• [Task] Set down each record that follows exactly. Drop the images.

(Data extracted from a collection)
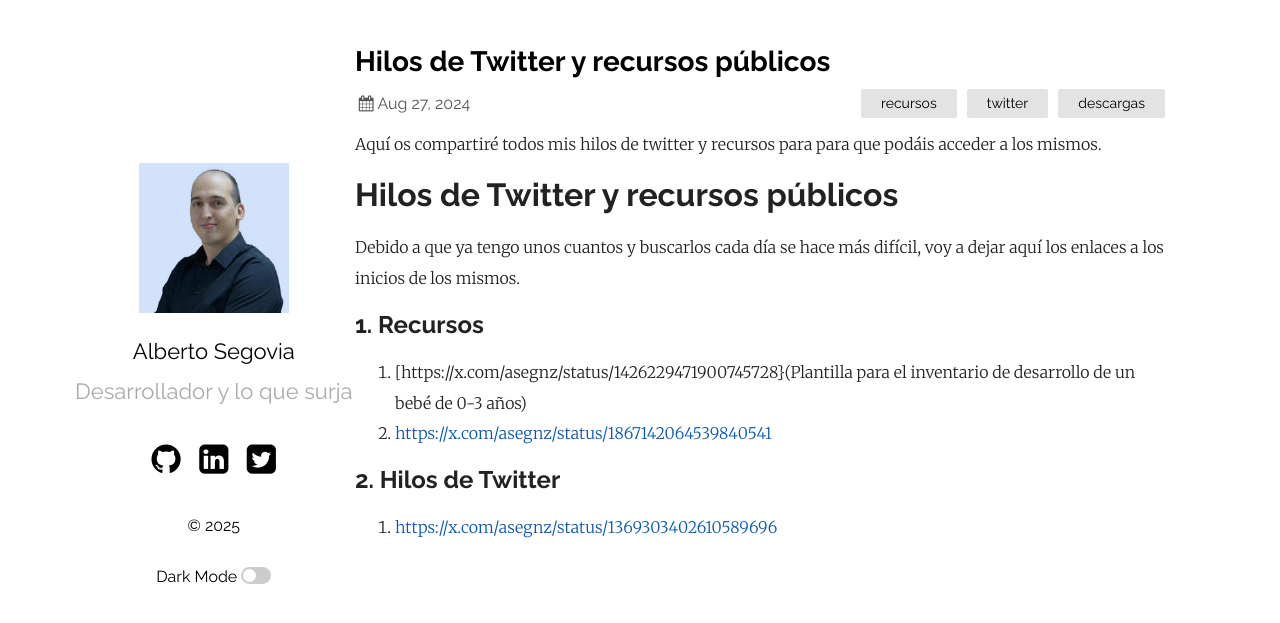
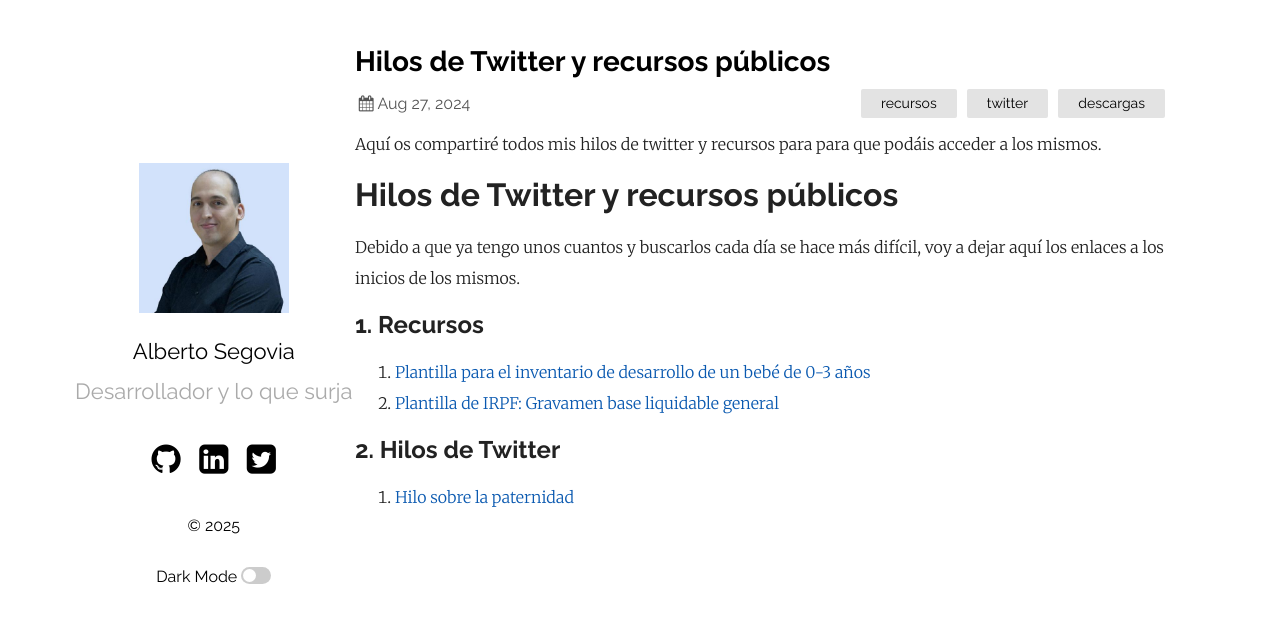
Before and after one commit to asegnz/asegnz.github.io, a Jekyll site: the page built from _posts/2025-08-27-recursos.md, in a window 1280 px wide. Shown: the top 623 px of the page. Built offline with Jekyll 4.4.1, drawn with Linux system fonts in a browser that asks for light colours; comment, search, counter and statistics services are not loaded.

Commit message:
Update 2025-08-27-recursos.md

```diff
--- a/_posts/2025-08-27-recursos.md
+++ b/_posts/2025-08-27-recursos.md
@@ -13,9 +13,9 @@ Debido a que ya tengo unos cuantos y buscarlos cada día se hace más difícil,
 
 ## 1. Recursos
 
-1. [https://x.com/asegnz/status/1426229471900745728}(Plantilla para el inventario de desarrollo de un bebé de 0-3 años)
-2. [https://x.com/asegnz/status/1867142064539840541](Plantilla de IRPF: Gravamen base liquidable general)
+1. [Plantilla para el inventario de desarrollo de un bebé de 0-3 años](https://x.com/asegnz/status/1426229471900745728)
+2. [Plantilla de IRPF: Gravamen base liquidable general](https://x.com/asegnz/status/1867142064539840541)
 
 ## 2. Hilos de Twitter
 
-1. [https://x.com/asegnz/status/1369303402610589696](Hilo sobre la paternidad)
+1. [Hilo sobre la paternidad](https://x.com/asegnz/status/1369303402610589696)
```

• [Response box]
Before and after one commit to asegnz/asegnz.github.io, a Jekyll site: the page built from _posts/2025-08-27-recursos.md, in a window 1280 px wide. Shown: the top 623 px of the page. Built offline with Jekyll 4.4.1, drawn with Linux system fonts in a browser that asks for light colours; comment, search, counter and statistics services are not loaded.

Commit message:
Update 2025-08-27-recursos.md

```diff
--- a/_posts/2025-08-27-recursos.md
+++ b/_posts/2025-08-27-recursos.md
@@ -13,9 +13,9 @@ Debido a que ya tengo unos cuantos y buscarlos cada día se hace más difícil,
 
 ## 1. Recursos
 
-1. [https://x.com/asegnz/status/1426229471900745728}(Plantilla para el inventario de desarrollo de un bebé de 0-3 años)
-2. [https://x.com/asegnz/status/1867142064539840541](Plantilla de IRPF: Gravamen base liquidable general)
+1. [Plantilla para el inventario de desarrollo de un bebé de 0-3 años](https://x.com/asegnz/status/1426229471900745728)
+2. [Plantilla de IRPF: Gravamen base liquidable general](https://x.com/asegnz/status/1867142064539840541)
 
 ## 2. Hilos de Twitter
 
-1. [https://x.com/asegnz/status/1369303402610589696](Hilo sobre la paternidad)
+1. [Hilo sobre la paternidad](https://x.com/asegnz/status/1369303402610589696)
```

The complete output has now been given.